Your focus should just be on making the very best videos you can. That’s the surest way to success on Youtube and is the strategy of some of the biggest YouTubers on the platform.
If you make great videos everything else will come.
You may be wondering, how do I make good YouTube videos??
That’s something that will take time and research. Make sure you’re watching other successful channels in and outside of your niche. See what they are doing. Don’t copy their content or thumbnails, which you already knew. But do get inspiration.
Watch Youtube as a student, not just for entertainment.
12 – Find Encouraging Resources
One of the things that keeps me motivated to keep making videos is finding encouraging resources.
I am a big believer in being student of YouTube and learning new things actually is a big motivator for me.
Remember to get your free 30 day Skillshare trial and take advantage of all it has to offer.
There are also some wonderful podcasts out there for YouTube creators and my hands down favorite is Erika Viera – she interviews women creators on YouTube and dives deep into their stories.
I always find something that encourages me and helps me to get better.
And if you’re looking for something more in depth, check out the Zero to Influence Bootcamp and get on the waiting list. Make sure to let Erika know that I sent you (Le Petit Saint Crochet)
This course is better suited to someone who has had a YouTube channel for a while, but you’re ready to take it to the next level.
The only regret I have is not taking this course sooner.
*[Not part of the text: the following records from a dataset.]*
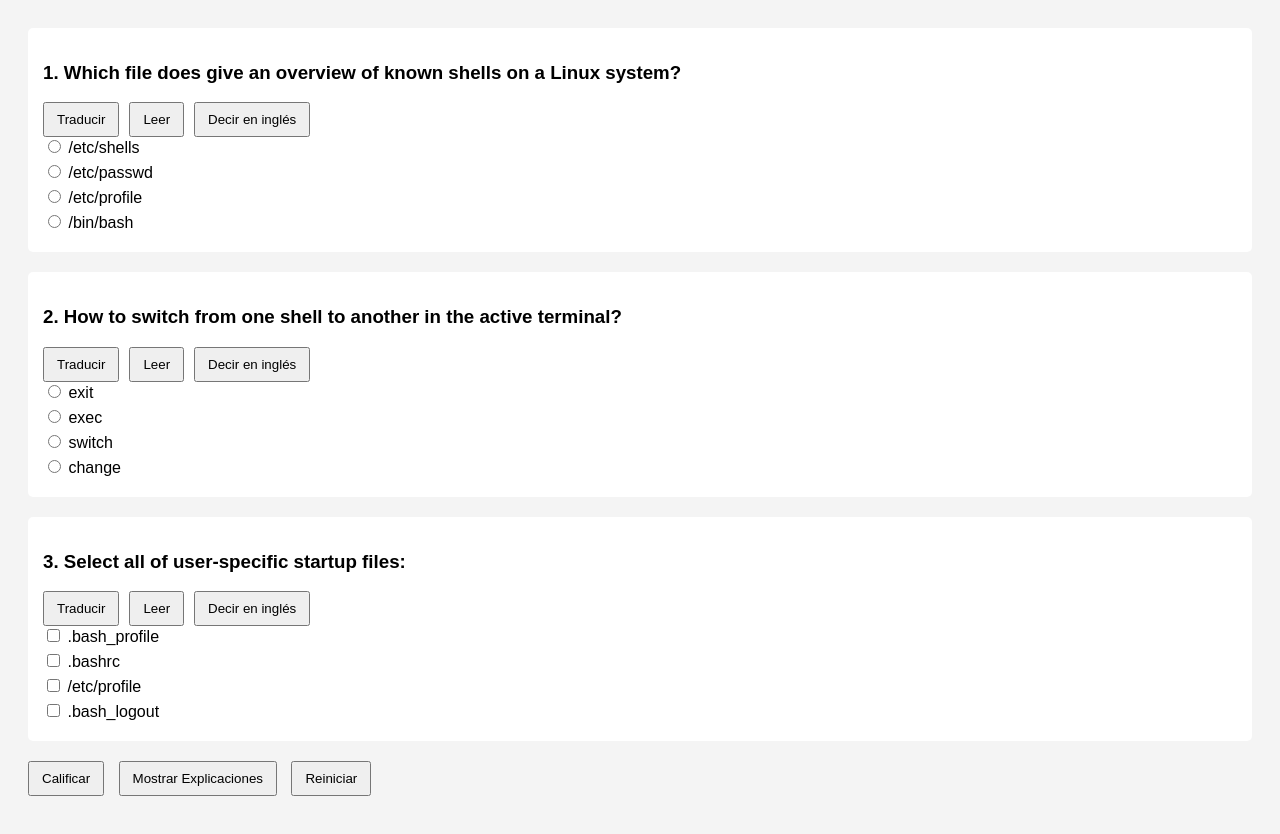
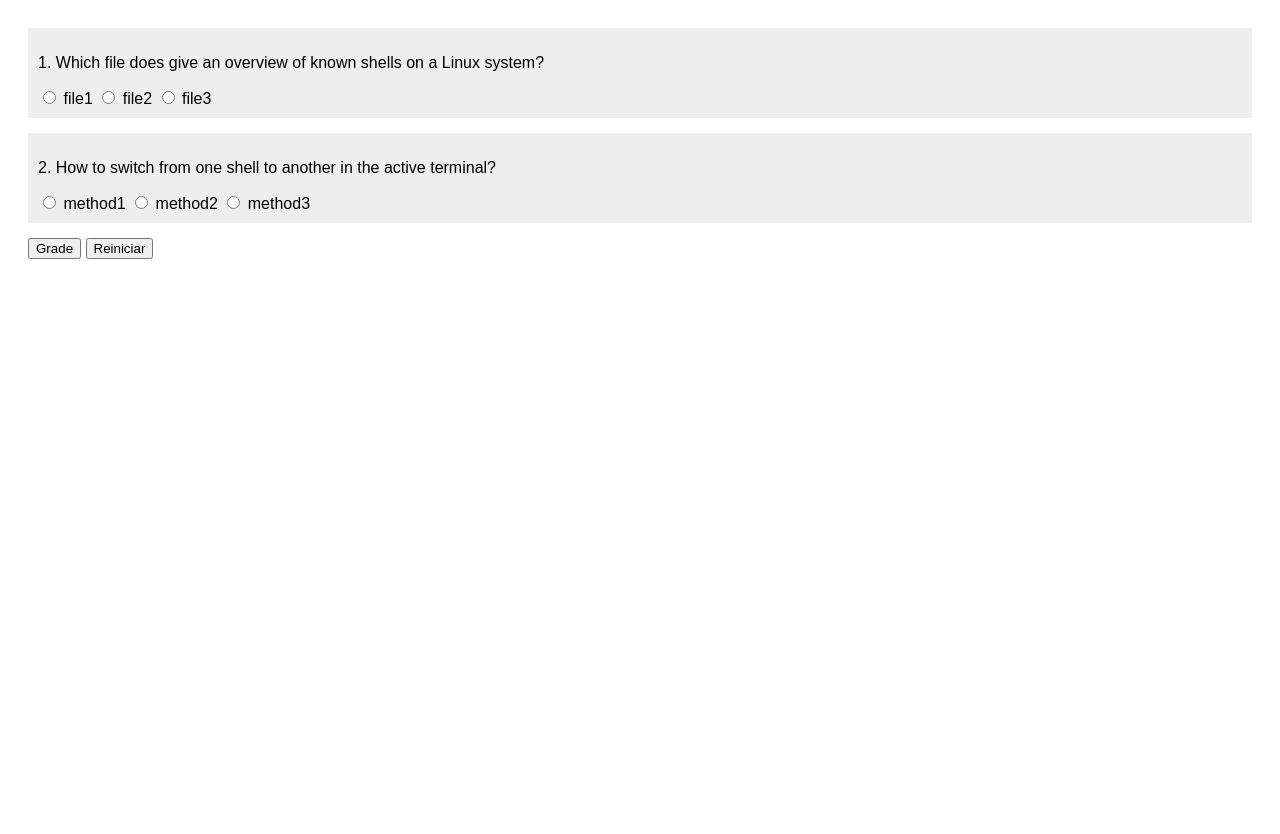
Before and after one commit to rogerlc/examen-shell, a plain HTML site: page index.html in a window 1280 px wide. After the commit the page ends 800 px from the top, so only its background shows below. Drawn offline with Linux system fonts and the light colour scheme.

Commit message:
Update index.html

```diff
--- a/index.html
+++ b/index.html
@@ -3,21 +3,67 @@
 <head>
   <meta charset="UTF-8" />
   <meta name="viewport" content="width=device-width, initial-scale=1" />
-  <title>Linux Shell Exam</title>
-  <link rel="stylesheet" href="styles.css" />
+  <title>Quiz Test</title>
+  <style>
+    body { font-family: Arial, sans-serif; padding: 20px; }
+    .question { background: #eee; margin-bottom: 15px; padding: 10px; }
+  </style>
 </head>
 <body>
+
   <div id="quiz"></div>
 
-  <div class="buttons">
-    <button id="btnGrade">Calificar</button>
-    <button id="btnExplain">Mostrar Explicaciones</button>
+  <div>
+    <button id="btnGrade">Grade</button>
     <button id="btnReset">Reiniciar</button>
   </div>
 
-  <div id="result"></div>
+  <script>
+    const questions = [
+      {
+        pregunta: "Which file does give an overview of known shells on a Linux system?",
+        opciones: ["file1", "file2", "file3"],
+        respuesta: 1,
+        explicacion: "El archivo correcto es file2."
+      },
+      {
+        pregunta: "How to switch from one shell to another in the active terminal?",
+        opciones: ["method1", "method2", "method3"],
+        respuesta: 0,
+        explicacion: "La forma correcta es method1."
+      }
+    ];
 
-  <script src="questions.js"></script> <!-- solo con el array de preguntas -->
-  <script src="script.js"></script> <!-- toda la lógica del quiz -->
+    function cargarPreguntas() {
+      const quiz = document.getElementById("quiz");
+      quiz.innerHTML = "";
+      questions.forEach((q, i) => {
+        const div = document.createElement("div");
+        div.className = "question";
+        div.innerHTML = `
+          <p>${i+1}. ${q.pregunta}</p>
+          ${q.opciones.map((opt, idx) => `
+            <label><input type="radio" name="q${i}" value="${idx}"> ${opt}</label>
+          `).join('')}
+          <p class="explicacion" style="display:none;">${q.explicacion}</p>
+        `;
+        quiz.appendChild(div);
+      });
+    }
+
+    function calificar() {
+      alert("Calificar no implementado en esta demo");
+    }
+
+    function resetear() {
+      cargarPreguntas();
+    }
+
+    document.getElementById("btnGrade").onclick = calificar;
+    document.getElementById("btnReset").onclick = resetear;
+
+    window.onload = cargarPreguntas;
+  </script>
+
 </body>
 </html>
```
It’s so in depth and has helped me feel reenergized and confident about making the best videos possible.
Another great resource on YouTube is Vanessa Lau, she has so many fantastic tips about creating content for YouTube! I’m finding her videos very informative (and pretty entertaining as well.)
Finally, make sure to check your local library for Derral Eves bestselling book, The YouTube Formula. It’s an in-depth look into YouTube as a whole and how you can grow a channel as well.
Starting a Crafting YouTube Channel (My Story)
I understand how overwhelming starting a YouTube channel can be. But trust me that it is possible. I’m proof that an old dog can learn new tricks.
Be patient with yourself as you’re learning something brand new! It takes time to master new skills, just like you did with your own crafting.
And contrary to popular belief, it’s ok to grow slow on YouTube. There are a lot of channels that blew up after only publishing a handful of videos, but for most of us it is going to take time.
I’m currently not making a full time income, but I am making a nice part time income that helps my family (plus I can buy any yarn that I want, lol).
You CAN DO THIS! I mean you, yes, you.